### Input for this task ###

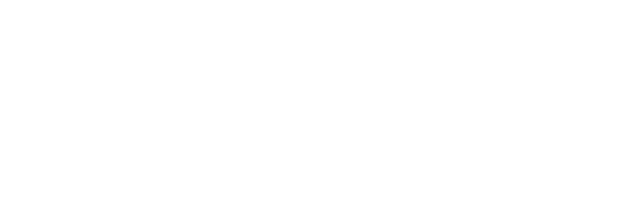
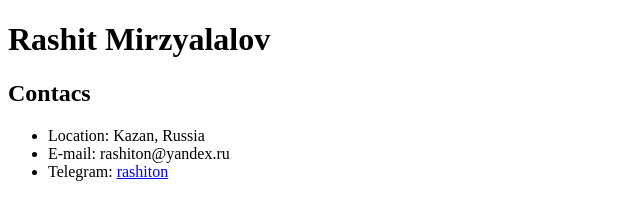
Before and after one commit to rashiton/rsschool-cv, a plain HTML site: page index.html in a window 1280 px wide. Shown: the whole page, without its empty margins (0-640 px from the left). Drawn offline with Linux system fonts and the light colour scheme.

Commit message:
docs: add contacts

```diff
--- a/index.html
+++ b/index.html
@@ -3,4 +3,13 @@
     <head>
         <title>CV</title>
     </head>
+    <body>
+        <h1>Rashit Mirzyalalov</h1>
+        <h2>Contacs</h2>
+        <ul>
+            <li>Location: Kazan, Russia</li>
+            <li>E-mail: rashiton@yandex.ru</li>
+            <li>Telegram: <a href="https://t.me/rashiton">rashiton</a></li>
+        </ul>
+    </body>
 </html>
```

###
### Input for this task ###

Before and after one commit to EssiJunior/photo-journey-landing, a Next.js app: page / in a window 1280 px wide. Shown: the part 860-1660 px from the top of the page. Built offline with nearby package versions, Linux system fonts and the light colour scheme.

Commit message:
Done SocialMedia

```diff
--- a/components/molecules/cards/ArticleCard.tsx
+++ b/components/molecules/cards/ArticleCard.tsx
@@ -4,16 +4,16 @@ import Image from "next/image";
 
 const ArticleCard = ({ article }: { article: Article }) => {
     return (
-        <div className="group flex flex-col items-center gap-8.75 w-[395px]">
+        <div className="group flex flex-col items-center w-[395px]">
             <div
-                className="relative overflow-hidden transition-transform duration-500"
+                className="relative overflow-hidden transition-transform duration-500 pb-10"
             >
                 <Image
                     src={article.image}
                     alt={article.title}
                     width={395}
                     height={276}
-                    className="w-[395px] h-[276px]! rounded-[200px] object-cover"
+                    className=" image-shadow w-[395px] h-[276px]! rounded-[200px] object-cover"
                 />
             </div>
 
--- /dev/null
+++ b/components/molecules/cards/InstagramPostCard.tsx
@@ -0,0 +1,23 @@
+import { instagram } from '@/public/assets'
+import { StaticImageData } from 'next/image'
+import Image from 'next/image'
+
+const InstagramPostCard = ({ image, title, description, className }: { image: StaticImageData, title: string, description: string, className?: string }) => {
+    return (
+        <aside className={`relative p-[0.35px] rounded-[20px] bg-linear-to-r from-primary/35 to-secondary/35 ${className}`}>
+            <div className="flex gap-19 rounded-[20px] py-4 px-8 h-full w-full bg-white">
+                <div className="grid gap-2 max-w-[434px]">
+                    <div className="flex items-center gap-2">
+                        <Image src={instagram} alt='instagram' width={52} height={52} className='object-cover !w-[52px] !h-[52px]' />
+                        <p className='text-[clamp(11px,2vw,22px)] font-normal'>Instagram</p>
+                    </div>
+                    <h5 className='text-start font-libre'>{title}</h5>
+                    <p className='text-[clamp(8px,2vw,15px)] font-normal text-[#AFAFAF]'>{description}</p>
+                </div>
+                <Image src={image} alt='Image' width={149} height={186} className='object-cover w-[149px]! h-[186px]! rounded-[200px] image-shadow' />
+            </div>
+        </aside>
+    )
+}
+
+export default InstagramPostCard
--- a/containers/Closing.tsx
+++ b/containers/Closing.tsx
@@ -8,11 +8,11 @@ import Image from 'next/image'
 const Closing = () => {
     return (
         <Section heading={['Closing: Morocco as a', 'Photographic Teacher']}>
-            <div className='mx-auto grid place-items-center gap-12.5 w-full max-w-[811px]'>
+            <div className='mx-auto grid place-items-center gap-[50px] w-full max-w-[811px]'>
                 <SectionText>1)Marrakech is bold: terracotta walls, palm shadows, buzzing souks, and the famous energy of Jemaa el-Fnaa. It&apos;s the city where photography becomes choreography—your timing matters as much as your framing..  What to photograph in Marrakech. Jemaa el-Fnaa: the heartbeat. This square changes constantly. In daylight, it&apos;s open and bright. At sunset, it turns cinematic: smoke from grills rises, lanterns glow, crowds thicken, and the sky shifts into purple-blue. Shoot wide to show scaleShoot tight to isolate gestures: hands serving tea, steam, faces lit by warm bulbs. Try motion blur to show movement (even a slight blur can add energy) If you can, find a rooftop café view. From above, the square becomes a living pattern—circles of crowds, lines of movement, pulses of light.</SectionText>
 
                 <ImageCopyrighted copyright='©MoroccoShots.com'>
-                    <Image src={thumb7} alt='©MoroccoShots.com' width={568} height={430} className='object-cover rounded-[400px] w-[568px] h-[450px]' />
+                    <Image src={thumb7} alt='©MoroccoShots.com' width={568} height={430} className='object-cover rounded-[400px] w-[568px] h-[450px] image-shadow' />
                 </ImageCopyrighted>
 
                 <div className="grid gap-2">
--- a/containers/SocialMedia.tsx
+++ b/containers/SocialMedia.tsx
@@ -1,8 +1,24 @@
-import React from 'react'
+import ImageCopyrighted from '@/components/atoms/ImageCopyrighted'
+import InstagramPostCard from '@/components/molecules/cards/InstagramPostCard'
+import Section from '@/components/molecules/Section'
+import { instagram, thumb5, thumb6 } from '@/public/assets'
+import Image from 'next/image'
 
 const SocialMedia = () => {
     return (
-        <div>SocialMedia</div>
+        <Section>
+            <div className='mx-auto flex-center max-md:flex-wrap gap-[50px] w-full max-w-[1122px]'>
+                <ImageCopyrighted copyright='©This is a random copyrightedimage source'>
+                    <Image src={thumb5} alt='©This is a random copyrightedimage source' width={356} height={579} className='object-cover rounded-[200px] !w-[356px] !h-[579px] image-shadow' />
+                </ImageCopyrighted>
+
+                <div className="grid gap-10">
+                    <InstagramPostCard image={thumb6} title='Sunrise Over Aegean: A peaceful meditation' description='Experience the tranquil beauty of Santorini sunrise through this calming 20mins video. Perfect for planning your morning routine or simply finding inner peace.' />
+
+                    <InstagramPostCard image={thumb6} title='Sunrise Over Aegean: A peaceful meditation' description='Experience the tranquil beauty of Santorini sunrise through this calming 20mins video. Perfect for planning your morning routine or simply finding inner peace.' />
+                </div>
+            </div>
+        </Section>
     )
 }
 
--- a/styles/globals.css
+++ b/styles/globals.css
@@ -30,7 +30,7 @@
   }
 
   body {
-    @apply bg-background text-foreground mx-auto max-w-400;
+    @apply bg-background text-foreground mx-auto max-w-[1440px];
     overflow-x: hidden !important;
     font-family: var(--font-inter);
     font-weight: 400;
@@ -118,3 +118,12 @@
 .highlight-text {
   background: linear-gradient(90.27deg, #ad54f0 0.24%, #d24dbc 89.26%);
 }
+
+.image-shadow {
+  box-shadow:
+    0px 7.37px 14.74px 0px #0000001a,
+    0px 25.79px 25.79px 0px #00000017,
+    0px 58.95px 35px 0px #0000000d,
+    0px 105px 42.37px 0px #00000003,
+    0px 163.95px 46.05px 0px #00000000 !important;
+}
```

###

Only a number is wanted here: how many lines above hold the string "components"?

-- Result for this exercise --
6